__YOUR OBJECTIVE__. Show every line in the entries below where the word "options" appears.
GIVEN RECORDS: Begin
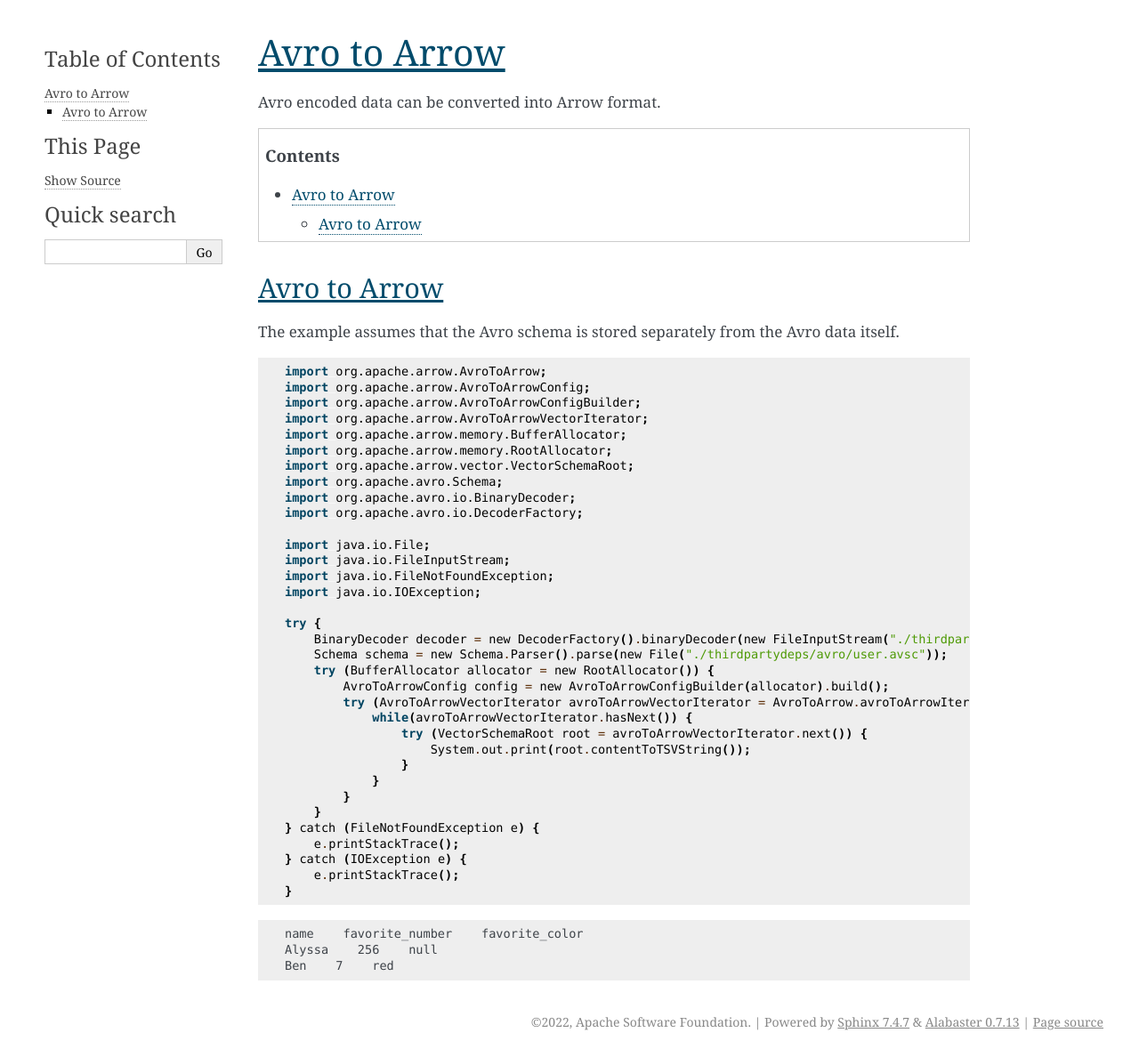
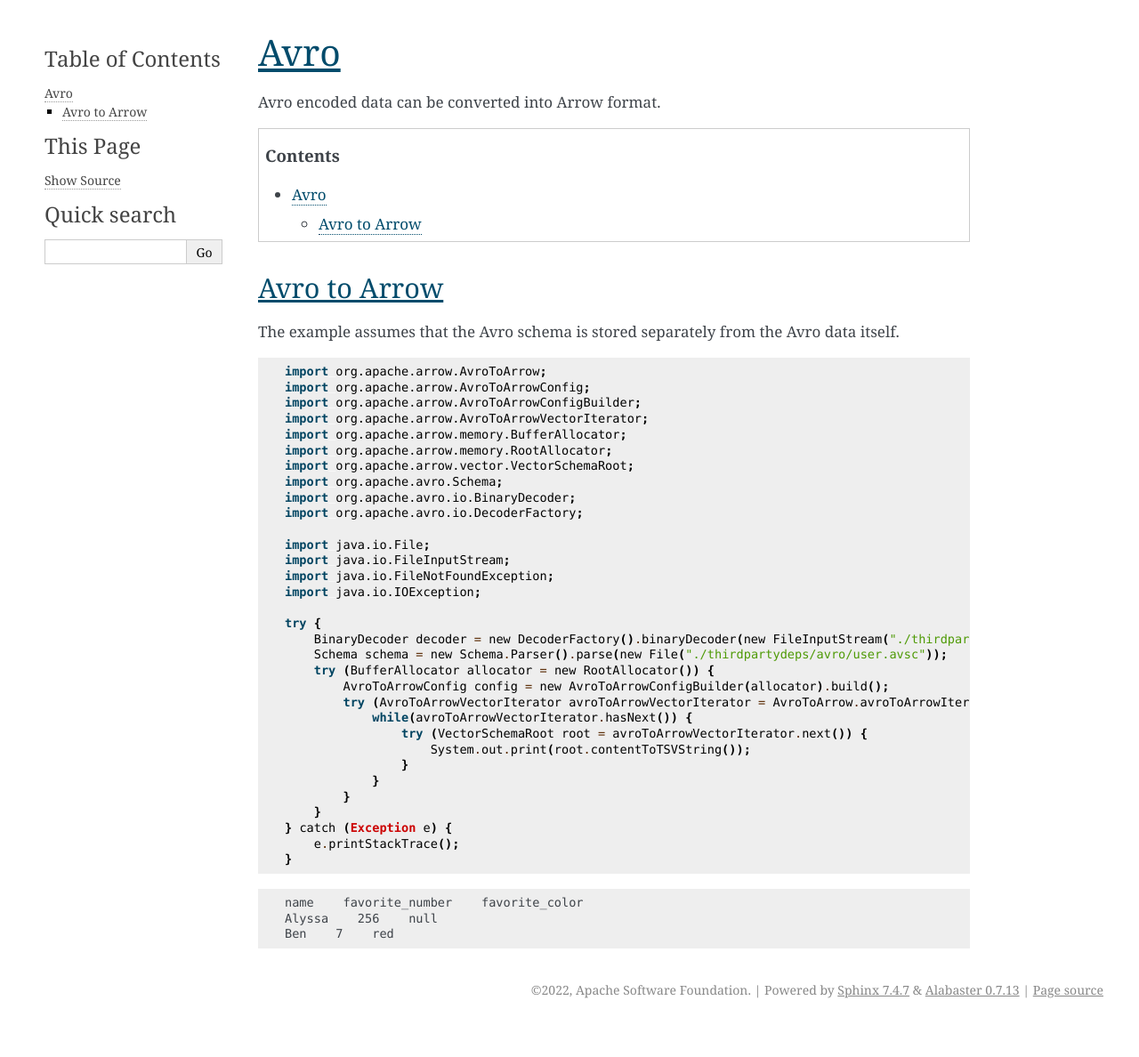
Before and after one commit to apache/arrow-cookbook, a Sphinx documentation site: the page built from java/source/avro.rst, in a window 1280 px wide. Shown: the whole page at 89% size. Built offline with Sphinx 7.4.7, drawn with Linux system fonts in a browser that asks for light colours; after the commit the page ends 1152 px from its top, so only the background shows below that.

Commit message:
updated per review comments in PR

```diff
--- a/java/source/avro.rst
+++ b/java/source/avro.rst
@@ -17,9 +17,9 @@
 
 .. _arrow-avro:
 
-===============================
-Avro to Arrow
-===============================
+======
+Avro
+======
 
 Avro encoded data can be converted into Arrow format.
 
@@ -61,9 +61,7 @@
                 }
             }
         }
-    } catch (FileNotFoundException e) {
-        e.printStackTrace();
-    } catch (IOException e) {
+    } catch (Exception e) {
         e.printStackTrace();
     }
 
```
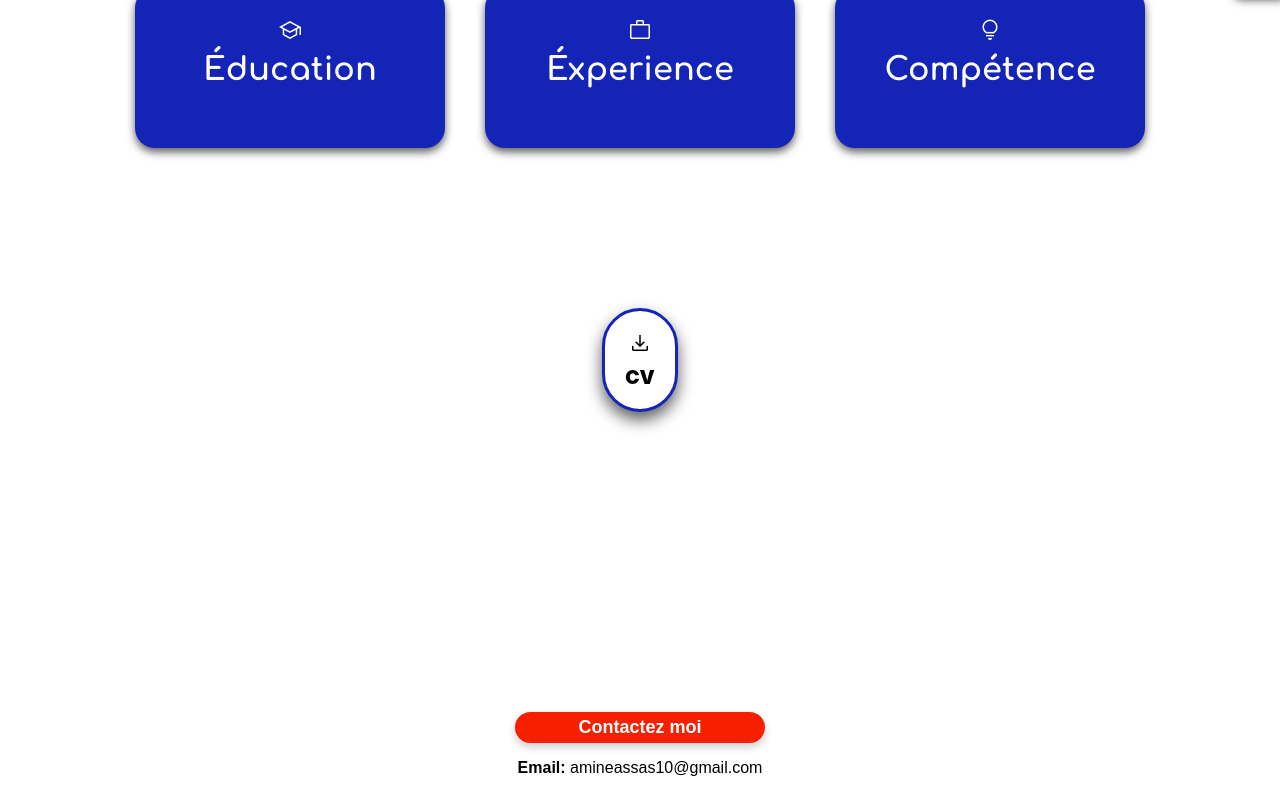
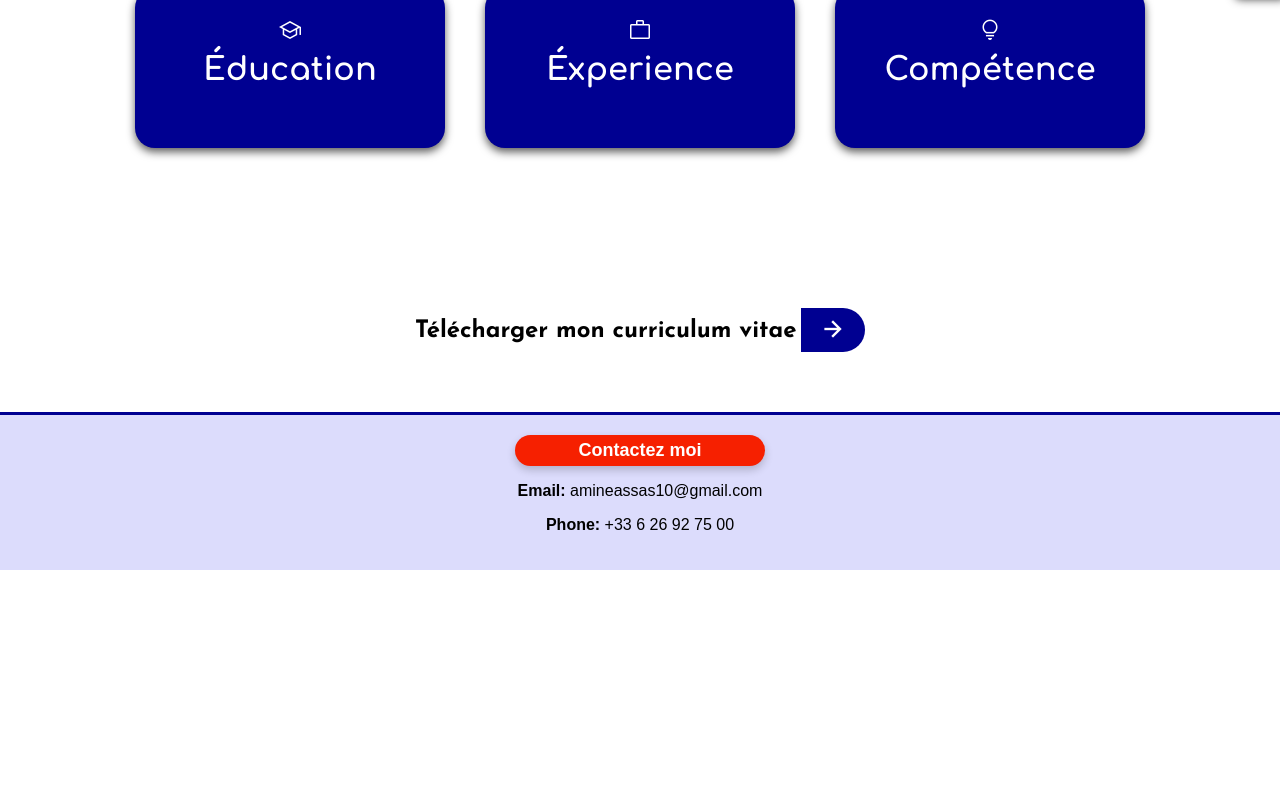
Before and after one commit to amineassas31/amineassas31.github.io, a plain HTML site: page index.html in a window 1280 px wide. Shown: the part 746-1536 px from the top of the page. After the commit the page ends 1316 px from the top, so only its background shows below. Drawn offline with nearby package versions, Linux system fonts and the light colour scheme; a web font is replaced by a local one.

Commit message:
website update 2.7

```diff
--- a/exp_style.css
+++ b/exp_style.css
@@ -37,7 +37,7 @@ body {
     font-size: 4em;
     margin: 0;
     background-clip: text;
-    background-image: linear-gradient(135deg, #009cea, #4632ff);
+    background-image: linear-gradient(135deg, #009cea, #000091);
     color: transparent;
 }
 .title:hover {
@@ -72,7 +72,7 @@ ul li {
     right: 0; /* Positions the bar at the right edge of the window */
     width: 50px; /* Adjust the width of the bar */
     height: auto; /* Removes fixed height, allowing icons to stack vertically */
-    background-color: #1424b7; /* Set your desired background color */
+    background-color: #000091; /* Set your desired background color */
     color: #ffffff; /* Set the text color for icons */
     display: flex; /* Arranges icons horizontally */
     flex-direction: column; /* Stacks icons vertically */
--- a/index.html
+++ b/index.html
@@ -29,6 +29,7 @@
             rel="stylesheet"
             href="https://fonts.googleapis.com/css2?family=Material+Symbols+Outlined:opsz,wght,FILL,GRAD@20..48,100..700,0..1,-50..200"
         />
+        <link href="https://fonts.googleapis.com/css2?family=Josefin+Sans:ital,wght@0,100..700;1,100..700&display=swap" rel="stylesheet">
     </head>
     <body>
         <div class="logo">Amine Assas</div>
@@ -66,17 +67,18 @@
             >
         </section>
         <section class="container3">
-            <a href="CV Amine Assas.pdf" download >
-            <div class="download-btn"><span class="material-symbols-outlined">
-                download
-                </span>
-                CV
-            </div>
-        </a>
+            <t>Télécharger mon curriculum vitae</t>
+            <a href="CV Amine Assas.pdf" download>
+                <div class="download-btn">
+                    <span class="material-symbols-outlined" style="position:relative; top:4px; " >
+                        arrow_forward
+                        </span>
+                </div>
+            </a>
         </section>
 
-        <section>
-            <div class="container2">
+        <section class="container2">
+            <div >
                 <h2 class="contact">Contactez moi</h2>
                 <p class="con">
                     <b>Email:</b>
@@ -99,8 +101,6 @@
             </a>
         </div>
 
-        <footer>
-            <p>&copy; 2024 Amine Assas. All Rights Reserved.</p>
-        </footer>
+
     </body>
 </html>
--- a/styles.css
+++ b/styles.css
@@ -51,13 +51,6 @@ body {
     text-align: center;
 }
 
-.container2 {
-    max-width: 1000px;
-    margin: 100px auto 20px;
-    padding: 0 20px;
-    text-align: center;
-}
-
 .title {
     font-size: 5em;
     margin: 0;
@@ -104,6 +97,15 @@ footer {
     font-weight: 400;
     font-style: normal;
 }
+.container2 {
+    margin: 0px auto 0px;
+    padding: 20px 20px;
+    text-align: center;
+    background-color: #dcdcfc;
+    border-top-color: #000091;
+    border-top-style: solid;
+}
+
 .mail {
     text-decoration: none;
     color: #000000;
@@ -137,10 +139,10 @@ footer {
     font-weight: bold;
     font-style: normal;
     text-align: center;
-    cursor: pointer;
+    cursor: help;
     display: inline-block; /* Ensure it fits the content */
     position: relative; /* Required for the ::after pseudo-element */
-    transition: color 0.3s ease; /* Smooth transition for color change */
+    transition: all 0.3s ease-in-out; /* Smooth transition for color change */
 }
 
 .tls::after {
@@ -170,7 +172,7 @@ footer {
 .location-container .material-symbols-outlined:hover {
     font-variation-settings: "FILL" 30, "wght" 400, "GRAD" 40, "opsz" 200;
     cursor: pointer;
-    color: #4632ff;
+    color: #000091;
 }
 #social-bar {
     position: fixed;
@@ -178,7 +180,7 @@ footer {
     right: 0; /* Positions the bar at the right edge of the window */
     width: 50px; /* Adjust the width of the bar */
     height: auto; /* Removes fixed height, allowing icons to stack vertically */
-    background-color: #1424b7; /* Set your desired background color */
+    background-color: #000091; /* Set your desired background color */
     color: #ffffff; /* Set the text color for icons */
     display: flex; /* Arranges icons horizontally */
     flex-direction: column; /* Stacks icons vertically */
@@ -214,7 +216,7 @@ footer {
     max-width: 100%;
 }
 .card {
-    background: #1424b7;
+    background: #000091;
     color: white;
     border-radius: 20px; /* Adjusted border-radius for a rounder look */
     box-shadow: 0 4px 8px rgba(0, 0, 0, 0.635);
@@ -265,34 +267,33 @@ a {
 }
 .container3 {
     text-align: center;
-    margin: 80px 0;
+    margin: 80px 0px 0px 0px;
     position: sticky;
+    align-items: center;
+    display: flexbox;
+    flex-direction: column;
+    vertical-align: middle;
 }
+
 .download-btn {
-    background-color: #ffffff;
-    border: #1424b7;
-    border-style: solid;
-    font-optical-sizing: auto;
-    font-weight: 900;
-    font-style: normal;
-    font-size: larger;
-    box-shadow: 0 8px 16px rgba(0, 0, 0, 0.635);
+    background-color: #000091;
+    color: white;
     margin: auto;
-    margin-bottom: 0%;
-    border-radius: 40px;
-    display: flex;
-    flex-direction: column;
-    align-items: center;
     width: max-content;
-    padding: 20px;
-    transition: transform 0.3s, box-shadow 0.3s;
+    padding: 5px 20px;
+    display: inline-flex;
+    border-top-right-radius: 50px;
+    border-bottom-right-radius: 50px;
 }
 
 .container3 a {
-    color: #000;
+    text-decoration: none;
 }
-.download-btn:hover {
-    background-color: #1424b7;
-    color: #fff;
-    box-shadow: 0 12px 19px rgba(0, 0, 0, 0.635);
+.container3 t {
+    font-family: "Josefin Sans", sans-serif;
+    font-weight: bolder;
+    font-size: x-large;
 }
+.container3 .material-symbols-outlined {
+    font-variation-settings: "FILL" 0, "wght" 700, "GRAD" 0, "opsz" 50;
+}
```
Also changed, not shown: edu_style.css (+3 -5 lines), education.html (+0 -4 lines).
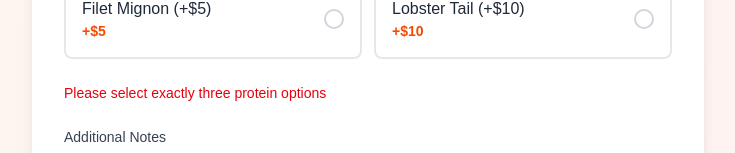
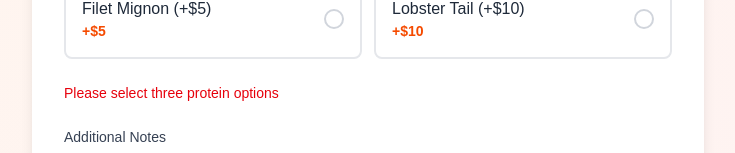
Before and after one commit to somramnani/hibachi-orders, a Next.js app: page / in a window 1280 px wide. Shown: the part 1483-1636 px from the top of the page, without its empty margins (272-1007 px from the left). Built offline with nearby package versions, Linux system fonts and the light colour scheme.

Commit message:
remove exactly

```diff
--- a/src/app/api/submit-order/route.js
+++ b/src/app/api/submit-order/route.js
@@ -87,7 +87,6 @@ export async function POST(request) {
     }
 
 
-
     console.log('New order received:', {
       guestName,
       proteins,
--- a/src/app/page.js
+++ b/src/app/page.js
@@ -185,7 +185,7 @@ export default function Home() {
                 const selectedCount = formData.proteins.filter(Boolean).length;
                 if (selectedCount === 0) {
                   return (
-                    <p className="text-sm text-red-600 mt-2">Please select exactly three protein options</p>
+                    <p className="text-sm text-red-600 mt-2">Please select three protein options</p>
                   );
                 }
                 if (selectedCount > 0 && selectedCount < 3) {
```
GIVEN RECORDS: End
__RESULT FOR THIS EXERCISE__.
-                    <p className="text-sm text-red-600 mt-2">Please select exactly three protein options</p>
+                    <p className="text-sm text-red-600 mt-2">Please select three protein options</p>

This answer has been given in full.